August 29, 2017

One of our most significant roles as lawyers is to serve our communities in meaningful ways, often by providing “pro bono” services to those in need. Pro bono is short for pro bono publico, and generally means “for the public good.” The goal is to help meet the continued need for a more accessible legal system by providing free legal services to those who could not otherwise afford it.


Pro bono is so integral to the profession that it is often characterized as an ethical responsibility and many state bar associations and employers either require or strongly encourage their lawyers to earn a certain number of hours per year.

So what does this mean for law students and future law school applicants? To prepare students for their future roles, most law schools encourage them to earn pro bono hours, and a growing number now include pro bono as a graduation requirement.

Pro bono benefits everyone involved. As a future lawyer and leader in your community, here’s what you can expect.

What are the benefits of pro bono?

The overwhelming benefits of pro bono can impact everyone involved — not just the client, but also the attorneys and any law students assisting with the effort. For law students and future law school applicants, pro bono is an excellent opportunity to:

  • Achieve personal growth
  • Meaningfully impact your community
  • Explore your career interests and other practice areas
  • Gain hands-on legal experience and sharpen your skills
  • Network and seek mentoring opportunities

How do law students participate in pro bono?

Even though law students are not licensed to practice law, they are still able to assist supervising attorneys with pro bono cases.

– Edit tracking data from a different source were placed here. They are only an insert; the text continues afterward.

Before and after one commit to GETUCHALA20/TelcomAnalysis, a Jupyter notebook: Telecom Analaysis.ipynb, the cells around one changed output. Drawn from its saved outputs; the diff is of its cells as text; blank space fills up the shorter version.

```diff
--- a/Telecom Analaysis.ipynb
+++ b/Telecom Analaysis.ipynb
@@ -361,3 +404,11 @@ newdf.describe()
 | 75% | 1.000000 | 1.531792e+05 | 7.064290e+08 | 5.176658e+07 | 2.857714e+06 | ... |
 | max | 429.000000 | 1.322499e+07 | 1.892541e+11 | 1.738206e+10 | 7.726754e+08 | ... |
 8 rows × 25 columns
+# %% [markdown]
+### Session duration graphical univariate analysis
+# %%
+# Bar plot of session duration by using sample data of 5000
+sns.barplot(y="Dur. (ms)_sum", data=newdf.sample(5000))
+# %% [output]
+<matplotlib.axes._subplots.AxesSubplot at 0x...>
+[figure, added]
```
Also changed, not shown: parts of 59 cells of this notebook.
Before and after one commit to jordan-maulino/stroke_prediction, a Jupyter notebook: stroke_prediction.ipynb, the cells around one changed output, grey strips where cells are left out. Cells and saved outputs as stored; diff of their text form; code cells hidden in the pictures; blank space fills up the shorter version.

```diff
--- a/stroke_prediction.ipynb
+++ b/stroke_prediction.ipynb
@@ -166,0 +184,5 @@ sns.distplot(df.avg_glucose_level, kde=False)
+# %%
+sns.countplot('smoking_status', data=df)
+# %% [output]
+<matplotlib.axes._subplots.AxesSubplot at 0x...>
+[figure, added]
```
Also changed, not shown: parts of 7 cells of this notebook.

To find pro bono opportunities, law students can use programs provided through their law schools or they can reach out to individual attorneys, law firms and various nonprofits, including legal aid organizations. Students often assist with a variety of services, including legal research and writing, interacting with clients, or assisting with a court hearing or throughout an entire case.

If you are a future law school applicant, you are encouraged to develop a commitment to community service in whatever area you are passionate about. Whether it’s volunteering with a legal organization, an animal shelter or another charity of your choosing, you can start now as you prepare to join a profession that has such a meaningful impact on lives and entire communities.

To learn more about pro bono and your local community service opportunities:

Pro Bono Initiatives at Stetson University College of Law
The Florida Bar Foundation - Mission
Equal Justice Works

Topics: Law School Insider Tips